Washington: After a long wait to reach out to the members of the Sindhi minority community in Pakistan, Voice of America, this week, launched a new webpage in the Sindhi language (voasindhi.com), under VOA's Urdu broadcasting service.

Voice of America's Urdu Service has been broadcasting to Pakistan since 1952 and reaches over 6 million people every week. With reference to Voice of America's global services, after the addition of Sindhi language, the number of Voice of America listeners and viewers in Pakistan will increase further.

The Sindhi language is mostly spoken in the South and East region of Pakistan, where the number of speakers in South Asia is over 35 million. The content of the new language webpage will cover global news, current affairs, science, technology, women's issues and education as well as issues of bilateral relations between the US and the South Asian region and its population.

Yolanda Lopez, Acting Director of Voice of America, explains that the new service will provide Sindhi speakers with the important news and information they need, as well as help tell the story of America in the region.

According to the press release, after the promotion of the Sindhi language, Voice of America is now broadcasting in 48 languages, nine of which are spoken in the South and Central Asia region.

Earlier, Congressman Brad Sherman urged US State Secretary Antony Blinken to direct the US radio broadcaster to start a Sindhi language programming to reach out to the members of the Sindhi community in Pakistan.

The Congressman said that they have tried to convince the Voice of America (VOA) for the move however, they ignored all the offers including financial offers. Showing solidarity with the Sindhi community in Pakistan, on April 6, the Sindhi Foundation showed The Long Walk Documentary in a private screening to US members of Congress and staff at the US Capitol.

Sherman supported "Long Walk' or "Long March" from New York City to Washington DC by Sindhi Foundation, covering a distance of more than 350 miles on foot to draw attention to issues like enforced disappearances, the plight of Sindhi women in Pakistan and climate change.

"I was pleased to meet with leaders of the Sindh community. We discussed issues such as enforced disappearances in Sindh #Pakistan. We also discussed the need to reach out to Sindhis in their own language and my efforts to establish a Sindhi language service at the @VOANews," tweeted Brad Sherman.

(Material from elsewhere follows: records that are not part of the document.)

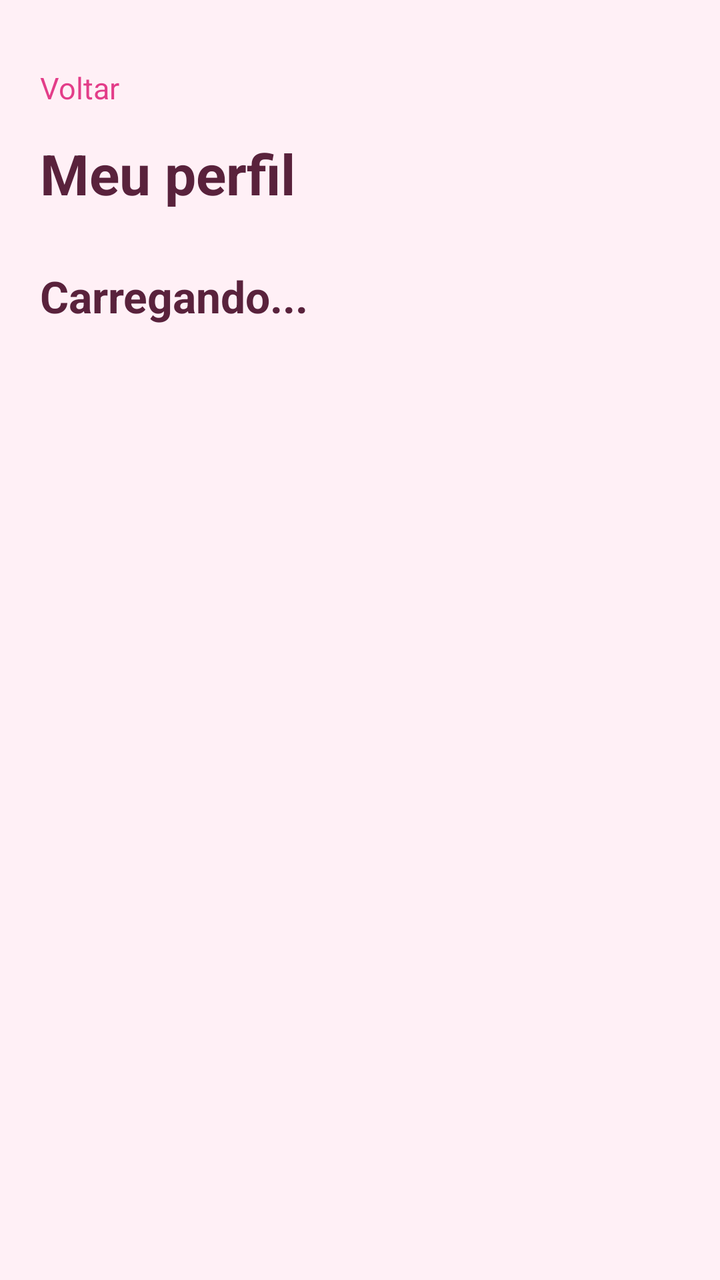
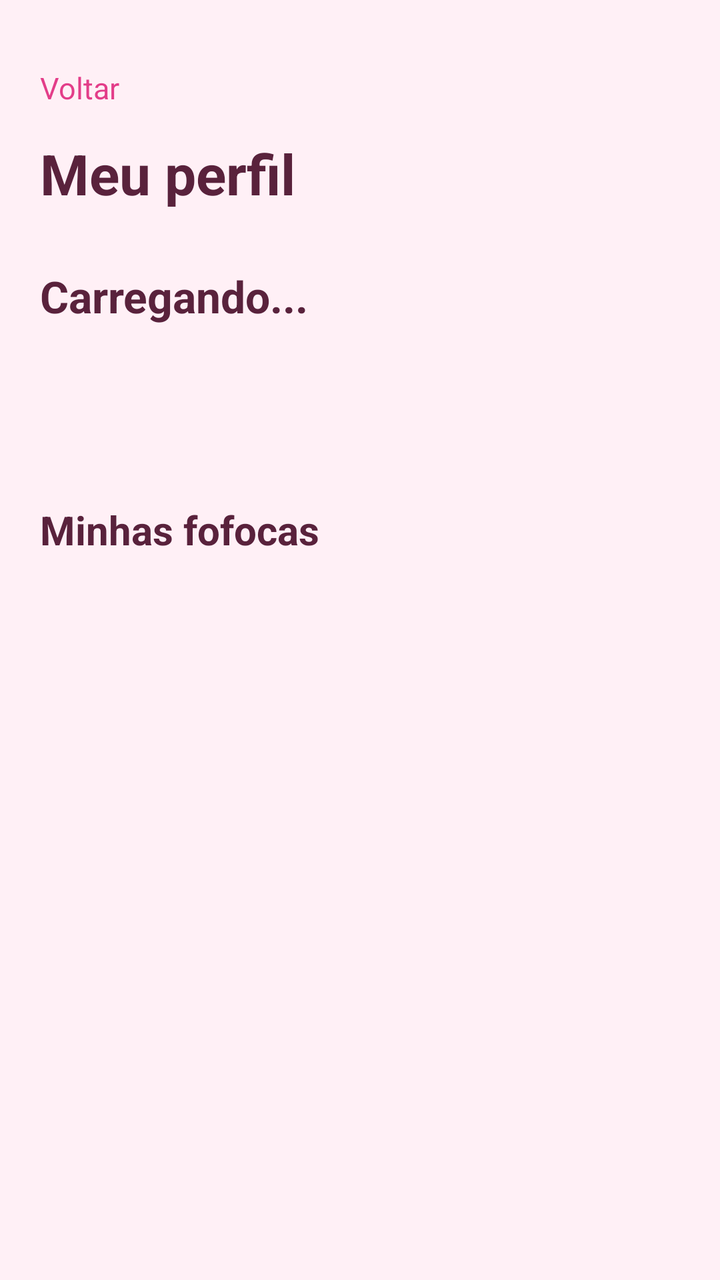

The first picture is an Android layout as it rendered before a commit; the second is the same layout after the commit. The layout source and the unified diff follow.
<!-- AndroidManifest.xml: application theme Theme.Fofoca -->
<!-- res/layout/activity_perfil.xml -->
<?xml version="1.0" encoding="utf-8"?>
<LinearLayout
    xmlns:android="http://schemas.android.com/apk/res/android"
    android:id="@+id/main"
    android:layout_width="match_parent"
    android:layout_height="match_parent"
    android:orientation="vertical"
    android:background="@color/fofoca_fundo"
    android:padding="20dp">

    <TextView
        android:id="@+id/tvVoltarPerfil"
        android:layout_width="wrap_content"
        android:layout_height="48dp"
        android:gravity="center_vertical"
        android:text="Voltar"
        android:textSize="15sp"
        android:textColor="@color/fofoca_rosa"/>

    <TextView
        android:layout_width="match_parent"
        android:layout_height="wrap_content"
        android:text="Meu perfil"
        android:textSize="28sp"
        android:textStyle="bold"
        android:textColor="@color/fofoca_texto"/>

    <TextView
        android:id="@+id/tvNomePerfil"
        android:layout_width="match_parent"
        android:layout_height="wrap_content"
        android:layout_marginTop="28dp"
        android:text="Carregando..."
        android:textSize="22sp"
        android:textStyle="bold"
        android:textColor="@color/fofoca_texto"/>

    <TextView
        android:id="@+id/tvUsuarioPerfil"
        android:layout_width="match_parent"
        android:layout_height="wrap_content"
        android:layout_marginTop="6dp"
        android:textSize="16sp"
        android:textColor="@color/fofoca_rosa"/>

    <TextView
        android:id="@+id/tvEmailPerfil"
        android:layout_width="match_parent"
        android:layout_height="wrap_content"
        android:layout_marginTop="14dp"
        android:textSize="14sp"
        android:textColor="@color/fofoca_secundario"/>

</LinearLayout>
<!-- resources referenced by this layout -->
<resources>
  <color name="fofoca_fundo">#FFF0F6</color>
  <color name="fofoca_rosa">#E33D89</color>
  <color name="fofoca_secundario">#986E84</color>
  <color name="fofoca_texto">#59223C</color>
  <style name="Theme.Fofoca" parent="Base.Theme.Fofoca" />
  <style name="Base.Theme.Fofoca" parent="Theme.Material3.DayNight.NoActionBar">
          
          
      </style>
</resources>

<!-- the commit's change to res/layout/activity_perfil.xml (unified diff, before → after) -->
@@ -51,4 +51,32 @@
         android:textSize="14sp"
         android:textColor="@color/fofoca_secundario"/>
 
+
+    <TextView
+        android:layout_width="match_parent"
+        android:layout_height="wrap_content"
+        android:layout_marginTop="28dp"
+        android:text="Minhas fofocas"
+        android:textSize="20sp"
+        android:textStyle="bold"
+        android:textColor="@color/fofoca_texto"/>
+
+    <TextView
+        android:id="@+id/tvSemPostsPerfil"
+        android:layout_width="match_parent"
+        android:layout_height="wrap_content"
+        android:layout_marginTop="16dp"
+        android:text="Nenhuma fofoca publicada ainda."
+        android:textSize="14sp"
+        android:textColor="@color/fofoca_secundario"
+        android:visibility="gone"/>
+
+    <androidx.recyclerview.widget.RecyclerView
+        android:id="@+id/rvPostsPerfil"
+        android:layout_width="match_parent"
+        android:layout_height="0dp"
+        android:layout_weight="1"
+        android:layout_marginTop="16dp"
+        android:clipToPadding="false"/>
+
 </LinearLayout>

"The Sindhi Foundation Long Walk for Freedom, April 7 - 29, from the UN in NYC to DC, will draw attention to issues like enforced disappearances and climate change," Sherman said through his tweet.

Members of the Sindhi community, a minority from Pakistan staged a protest under the US-based Sindhi Foundation to raise awareness for human rights violations and climate change.

Titled 'Long Walk for Freedom, Nature, and Love', is a demonstration that will cut through five US states: Maryland, Delaware, Pennsylvania, New Jersey, and New York.

The idea of the Long Walk stems from the appalling realities of the South-Eastern Province of Pakistan- Sindh. Issues such as enforced disappearances, the plight of Sindhi women in Pakistan, environmental problems in Sindh, and even something as basic as water have been some of the major concerns for the people of Sindh for decades, including those who live away from home in exile, including a Sindhi activist based in Washington DC, who is also the person behind the Long Walk.

Earlier, Sindhi-American activist Fatima Gul highlighted the plight of Sindhi people in Pakistan and said there is no value of minorities in the country as anyone can violate their rights, especially women."

Anyone can abduct us, rape us, and violate our rights. Anyone can force us into marriages, into a lifetime of sexual slavery, and even brutally kill us," Gul said during the 49th Session of the United Nations Human Rights Council.